‘Meat Free Monday is the most brilliant excuse to focus on the incredible variety of veggies out there – the flavours, textures and wonderful dishes you can create are beyond belief.’


As a personal and private chef, I definitely agree with Oliver’s claims, especially as recent studies have shown that cutting down on meat has a number of significant health benefits. These include a reduced risk of heart disease, cancer and diabetes and that’s certainly a good enough reason as any to reduce the amount of meat you include within your diet. Flexitarianism most certainly provides people with a way to improve their health without going the whole hog and giving up meat entirely.

Moreover, with the increase of sustainable and ethical living, more and more of us want to help improve the planet. Some organisations have estimated that the livestock sector could be responsible for as much as 51% of global greenhouse gas emissions which is absolutely staggering when you take the time to really think about the impact eating meat has on the environment.

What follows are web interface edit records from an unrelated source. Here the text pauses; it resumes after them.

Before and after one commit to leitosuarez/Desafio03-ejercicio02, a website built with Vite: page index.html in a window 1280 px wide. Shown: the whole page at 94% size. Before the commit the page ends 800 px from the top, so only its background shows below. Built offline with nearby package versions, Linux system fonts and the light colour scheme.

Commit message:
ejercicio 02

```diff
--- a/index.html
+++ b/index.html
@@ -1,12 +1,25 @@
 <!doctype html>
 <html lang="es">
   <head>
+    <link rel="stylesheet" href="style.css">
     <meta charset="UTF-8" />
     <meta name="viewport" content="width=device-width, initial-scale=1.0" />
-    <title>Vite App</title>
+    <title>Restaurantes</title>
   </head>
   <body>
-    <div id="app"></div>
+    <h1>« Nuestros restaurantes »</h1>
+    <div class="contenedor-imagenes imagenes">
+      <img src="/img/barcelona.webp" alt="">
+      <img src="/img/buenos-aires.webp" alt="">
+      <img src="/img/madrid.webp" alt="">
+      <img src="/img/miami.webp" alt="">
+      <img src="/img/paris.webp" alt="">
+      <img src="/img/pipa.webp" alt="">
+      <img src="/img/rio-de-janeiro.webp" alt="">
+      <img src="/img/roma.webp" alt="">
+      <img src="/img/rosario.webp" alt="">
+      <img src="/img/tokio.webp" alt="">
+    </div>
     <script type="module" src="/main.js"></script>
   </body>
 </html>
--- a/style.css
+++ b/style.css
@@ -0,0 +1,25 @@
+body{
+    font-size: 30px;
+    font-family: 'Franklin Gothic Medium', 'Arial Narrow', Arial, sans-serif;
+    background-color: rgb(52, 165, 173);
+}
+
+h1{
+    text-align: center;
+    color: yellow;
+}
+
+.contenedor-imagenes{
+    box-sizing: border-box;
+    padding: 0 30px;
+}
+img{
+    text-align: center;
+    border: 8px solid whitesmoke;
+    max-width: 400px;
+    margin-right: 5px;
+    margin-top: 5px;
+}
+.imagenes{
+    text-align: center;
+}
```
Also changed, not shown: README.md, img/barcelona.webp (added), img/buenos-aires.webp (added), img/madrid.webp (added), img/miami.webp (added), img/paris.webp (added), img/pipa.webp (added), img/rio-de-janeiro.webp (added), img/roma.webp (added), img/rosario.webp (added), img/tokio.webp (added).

So to wrap things up, flexitarianism in a nutshell is flexible vegetarianism. Also known as veggie-vores, flexitarians eat mostly vegetarian meals but make time for a big, juicy steak or a smoked salmon bagel when they feel the urge. And what could be better? And what’s more important than getting the balance just so? Not much I’d say so long as you are happy and healthy in what you are doing.

But that’s not it for 2017. As well as flexitarianism taking the globe by storm, there’s also an increase in coconut sugar and flour, non-wheat pasta, (made with pseudograins like quinoa, for example) and purple foods too.

Keep an eye out for more blogs about these exciting concepts very soon. If you have any questions about any of the topics discussed, don’t delay- get in touch today and I’ll answer any questions you may have.